How did I get it: Flux sent me a review copy. Thank you!
Why did I read it: I really liked the cover and the premise. Particularly the fact that it is about and from the point of view of two male teens.
How I would rate it: 3.5 out of 5 stars.
A devastated Earth’s last hope is found in Pearls: small, mysterious orbs that fall from space and are capable of supplying enough energy to power entire cities. Battling to control the Pearls are the Skyship dwellers—political dissidents who live in massive ships in the Earth’s stratosphere—and the corrupt Surface government.
Jesse Fisher, a Skyship slacker, and Cassius Stevenson, a young Surface operative, cross paths when they both venture into forbidden territory in pursuit of Pearls. Their chance encounter triggers an unexpected reaction, endowing each boy with remarkable—and dangerous—abilities that their respective governments would stop at nothing to possess.
Enemies thrust together with a common goal, Jesse and Cassius make their way to the ruins of Seattle to uncover the truth about their new powers, the past they didn’t know they shared, and a shocking secret about the Pearls.

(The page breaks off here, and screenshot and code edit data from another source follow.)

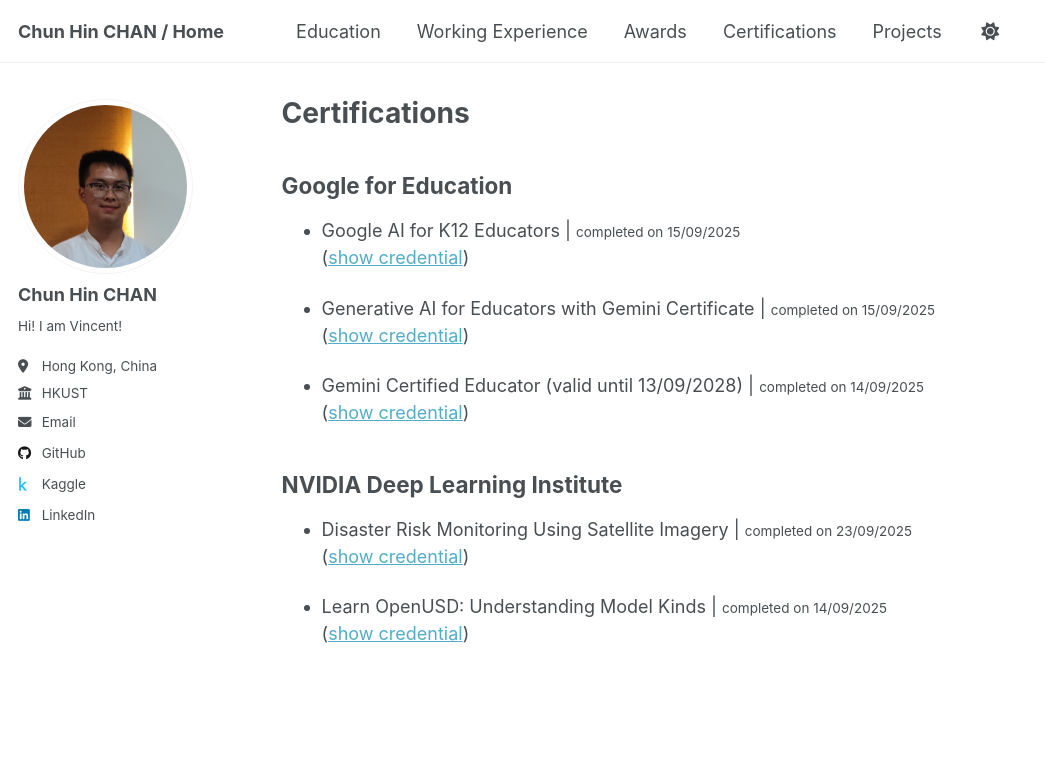
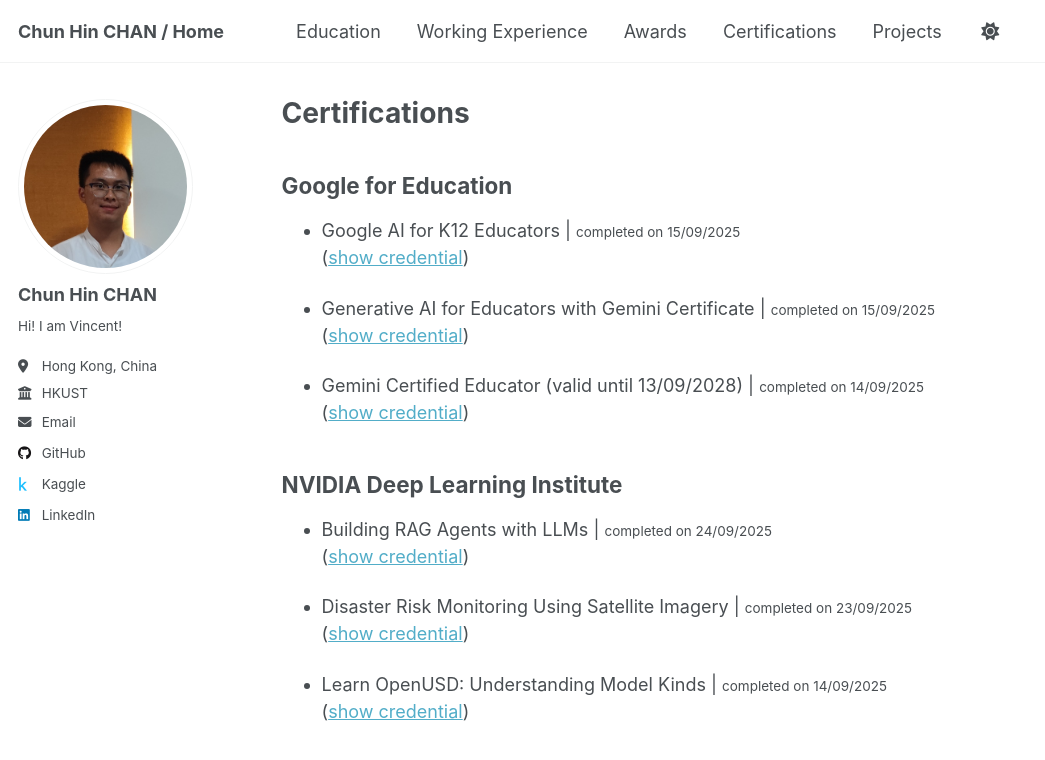
Before and after one commit to Vincent-Chan/index, a Jekyll site: the page built from _pages/certifications.md, in a window 1280 px wide. Shown: the top 760 px of the page, without its empty margins (0-1045 px from the left). Built offline with Jekyll 4.4.1, drawn with Linux system fonts in a browser that asks for light colours.

Commit message:
added NVIDIA Deep Learning Institute `Building RAG Agents with LLMs` certification

```diff
--- a/_pages/certifications.md
+++ b/_pages/certifications.md
@@ -21,6 +21,9 @@ redirect_from:
 
 ## NVIDIA Deep Learning Institute
 
+* Building RAG Agents with LLMs | <small>completed on 24/09/2025</small>
+<br>([show credential](https://learn.nvidia.com/certificates?id=gpNuYTDpRY-Fr7jCPdzEmQ))
+
 * Disaster Risk Monitoring Using Satellite Imagery | <small>completed on 23/09/2025</small>
 <br>([show credential](https://learn.nvidia.com/certificates?id=rbS_uFEaTX6OUyroTaM09A))
 
```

Review: First and foremost, I have to say I applaud this book’s originality and that I am still really pleased by how different it was from a lot of the Young Adult titles that have come out in recent months. There were a lot of unique concepts such as the world Cassius and Jesse were living in and what was going on behind the scenes with their technology.

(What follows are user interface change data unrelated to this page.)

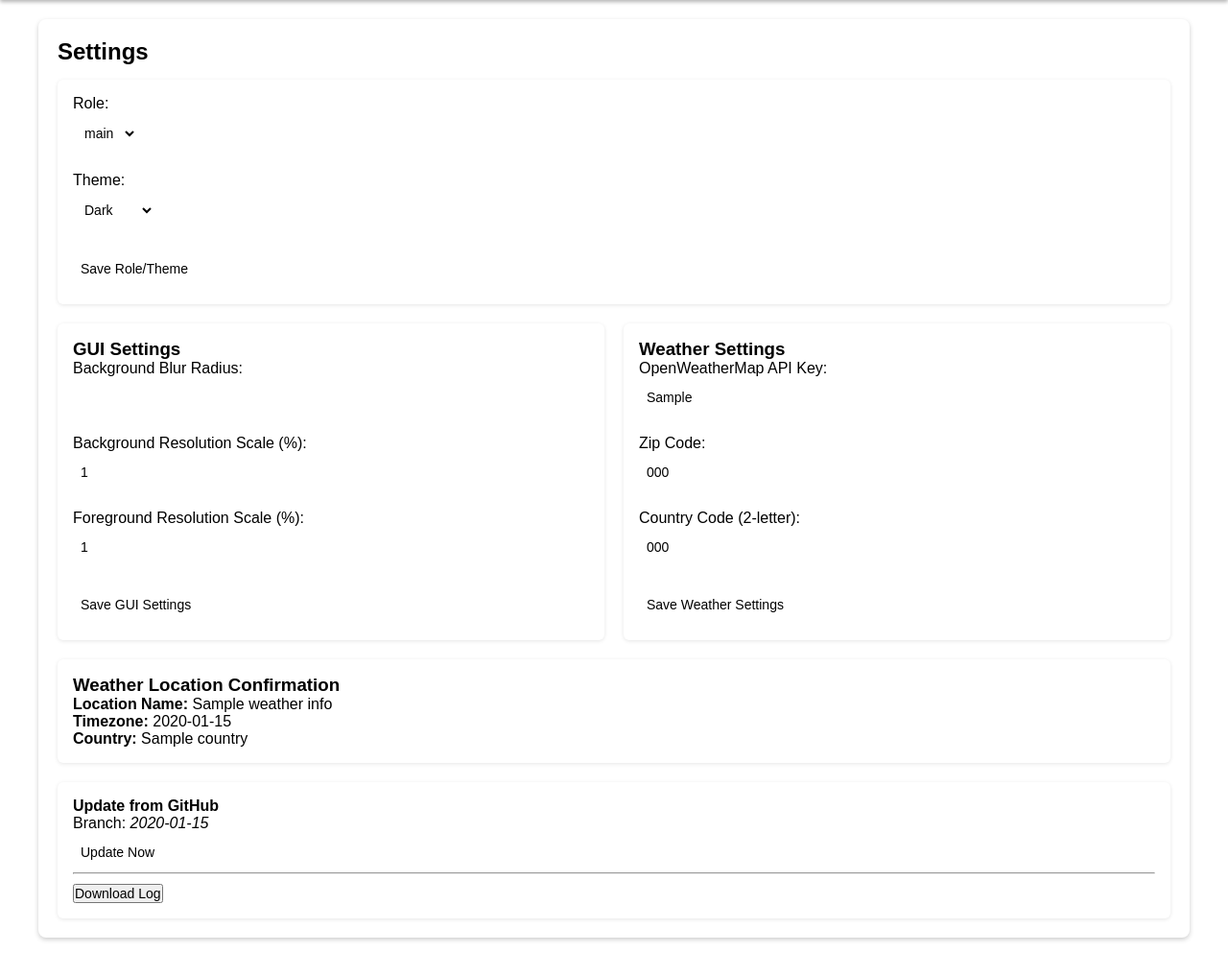
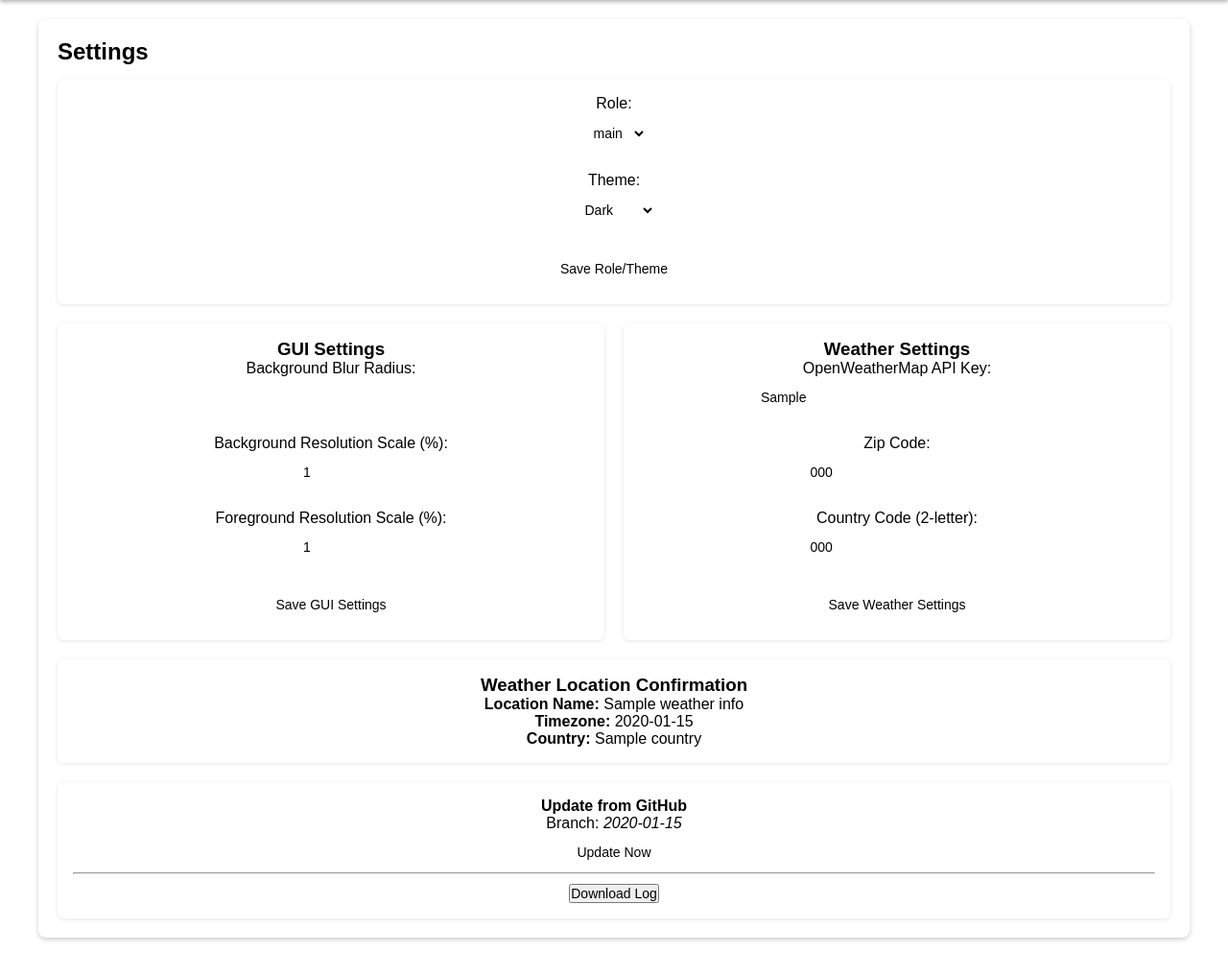
Before and after one commit to tpersp/PiViewer, a Flask app: template templates/settings.html in a window 1280 px wide. Shown: the part 60-1077 px from the top of the page at 96% size. Run offline with Flask 3, Linux system fonts and the light colour scheme; the template is opened without the code that fills it: most values are stand-ins (such as "Sample title", 1, 10 or a date in 2020); parts of the project's set-up code (start-up, migrations or seed data) failed here and were passed over; some libraries are stand-ins or nearby versions.

Commit message:
Center alligned

```diff
--- a/templates/settings.html
+++ b/templates/settings.html
@@ -6,7 +6,7 @@
   <h2>Settings</h2>
 
   <!-- Role + Theme in a top card -->
-  <div class="card" style="margin-bottom:20px;">
+  <div class="card" style="margin-bottom:20px; text-align:center;">
     <form method="POST" enctype="multipart/form-data">
       <label>Role:</label><br>
       <select name="role" id="roleSelect" onchange="toggleMainIP()">
@@ -44,7 +44,7 @@
   <div class="cards-container">
 
     <!-- GUI card -->
-    <div class="card">
+    <div class="card" style="text-align:center;">
       <h3>GUI Settings</h3>
       <form method="POST" enctype="multipart/form-data">
         <fieldset style="border:none;">
@@ -74,7 +74,7 @@
     </div>
 
     <!-- Weather card -->
-    <div class="card">
+    <div class="card" style="text-align:center;">
       <h3>Weather Settings</h3>
       <form method="POST" enctype="multipart/form-data">
         <fieldset style="border:none;">
@@ -104,7 +104,7 @@
 
   <!-- New Weather Info Confirmation Card -->
   {% if weather_info %}
-  <div class="card" style="margin-top:20px;">
+  <div class="card" style="margin-top:20px; text-align:center;">
     <h3>Weather Location Confirmation</h3>
     <p><strong>Location Name:</strong> {{ weather_info.name }}</p>
     <p><strong>Timezone:</strong> {{ weather_info.timezone }}</p>
@@ -113,7 +113,7 @@
   {% endif %}
 
   <!-- Update from GitHub, logs, etc. as a final separate card -->
-  <div class="card" style="margin-top:20px;">
+  <div class="card" style="margin-top:20px; text-align:center;">
     <form method="POST" action="{{ url_for('main.update_app') }}">
       <p><strong>Update from GitHub</strong></p>
       <p>Branch: <em>{{ update_branch }}</em></p>
```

In terms of the main characters, I liked that the book was from two opposing point of views, but I didn’t like both characters equally. Jesse was an odd pick as a main character since he was fairly dull and normal with no real drive or motivation. He was a blank slate with potential though so it’ll be interesting to see what he becomes as the series continues, but I wouldn’t have minded being given more to like about him here in the first book. Cassius, while misguided and dangerous, was far more well-rounded and developed in terms of himself and in terms of his story arc. He also provided a decent amount of forward momentum both for himself and for Jesse. As a result of his competence and personality, he was decidedly my favorite part of the book.

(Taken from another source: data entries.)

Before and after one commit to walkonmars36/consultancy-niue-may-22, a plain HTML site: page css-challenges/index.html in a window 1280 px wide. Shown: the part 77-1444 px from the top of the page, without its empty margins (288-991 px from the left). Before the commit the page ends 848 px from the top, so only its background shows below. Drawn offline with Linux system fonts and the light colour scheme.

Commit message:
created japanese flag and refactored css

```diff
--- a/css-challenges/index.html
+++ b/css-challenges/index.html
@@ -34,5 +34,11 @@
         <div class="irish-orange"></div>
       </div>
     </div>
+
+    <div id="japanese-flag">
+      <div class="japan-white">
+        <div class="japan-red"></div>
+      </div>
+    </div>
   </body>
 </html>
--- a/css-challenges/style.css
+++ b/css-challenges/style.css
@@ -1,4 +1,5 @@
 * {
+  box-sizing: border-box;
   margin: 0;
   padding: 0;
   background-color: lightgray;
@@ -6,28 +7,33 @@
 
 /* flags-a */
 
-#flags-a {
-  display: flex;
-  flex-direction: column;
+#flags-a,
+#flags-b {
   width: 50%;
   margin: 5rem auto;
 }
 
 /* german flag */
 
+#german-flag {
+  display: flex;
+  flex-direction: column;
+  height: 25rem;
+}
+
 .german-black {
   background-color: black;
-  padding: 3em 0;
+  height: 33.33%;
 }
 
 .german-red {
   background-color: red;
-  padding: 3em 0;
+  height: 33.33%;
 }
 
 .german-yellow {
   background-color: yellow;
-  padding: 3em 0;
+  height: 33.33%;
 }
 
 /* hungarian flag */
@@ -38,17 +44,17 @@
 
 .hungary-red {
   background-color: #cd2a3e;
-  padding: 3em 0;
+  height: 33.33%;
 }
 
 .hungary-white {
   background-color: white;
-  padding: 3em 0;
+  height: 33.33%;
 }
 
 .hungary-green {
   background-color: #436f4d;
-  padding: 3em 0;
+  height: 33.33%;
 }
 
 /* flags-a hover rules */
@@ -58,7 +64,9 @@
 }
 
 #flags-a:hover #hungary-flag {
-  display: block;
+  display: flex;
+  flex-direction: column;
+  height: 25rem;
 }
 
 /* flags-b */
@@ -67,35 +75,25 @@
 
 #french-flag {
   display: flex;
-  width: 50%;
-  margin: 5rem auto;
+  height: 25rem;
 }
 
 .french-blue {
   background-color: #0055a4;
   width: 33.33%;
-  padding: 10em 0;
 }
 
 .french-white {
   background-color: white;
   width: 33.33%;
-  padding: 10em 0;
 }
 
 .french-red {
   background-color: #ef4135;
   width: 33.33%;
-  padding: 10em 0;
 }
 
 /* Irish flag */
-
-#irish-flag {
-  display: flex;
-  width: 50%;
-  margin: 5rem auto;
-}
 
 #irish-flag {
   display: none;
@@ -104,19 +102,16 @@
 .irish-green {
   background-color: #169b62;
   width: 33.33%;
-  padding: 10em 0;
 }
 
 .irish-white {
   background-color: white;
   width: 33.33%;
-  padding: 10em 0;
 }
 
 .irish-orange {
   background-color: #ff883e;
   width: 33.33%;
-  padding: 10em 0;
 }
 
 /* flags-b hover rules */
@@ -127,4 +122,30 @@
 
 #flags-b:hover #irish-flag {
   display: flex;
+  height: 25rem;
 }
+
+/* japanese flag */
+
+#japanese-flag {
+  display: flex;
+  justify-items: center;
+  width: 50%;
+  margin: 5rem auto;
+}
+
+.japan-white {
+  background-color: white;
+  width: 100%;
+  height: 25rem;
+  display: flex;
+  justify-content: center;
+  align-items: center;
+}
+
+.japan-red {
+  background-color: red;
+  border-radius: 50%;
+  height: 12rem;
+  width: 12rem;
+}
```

When it came to the minor characters, I felt like everyone was entirely too underdeveloped. This was particularly and unfortunately true of Madame and Captain Alkine, adult leaders in charge of opposing governing forces. Alkine comes across as the Good Guy and Madame definitely comes across as the Bad Guy. Several characters attempted to suggest there was a gray area somewhere though so I’m sort of hopeful that one will emerge as the series moves forward. I also hope there’s a bit more of Eva and Skandar in the next book.
Plot-wise, I felt like the opening and ending were a lot stronger than the follow-up to the initial action-packed introduction to both protagonists. The book didn’t seem to go anywhere for the longest time and when it did, a lot of sections and chapters still seemed sort of irrelevant. I liked the sort of graphic novel vibe I got from The Pearl Wars though. What was going on with the Pearls was fascinating and I’m excited to see where this series is headed. I think my only concern is that the story itself will be overshadowed by very awesome concepts, world-building, and plot twists. This isn’t a very bad thing, but it can certainly be problematic for character-driven readers like myself.
In conclusion, a cool and engaging series opener. While not a completely flawless read, I devoured the book quickly and I am certainly eager to read the next Skyship Academy book once it comes out. I would definitely suggest getting a hold of a copy of The Pearl Wars if you have a chance. Particularly if you’re a fan of adventurous Young Adult Fiction.
- Joint Review: Skyship Academy: The Pearl Wars by Nick James (The Book Smugglers)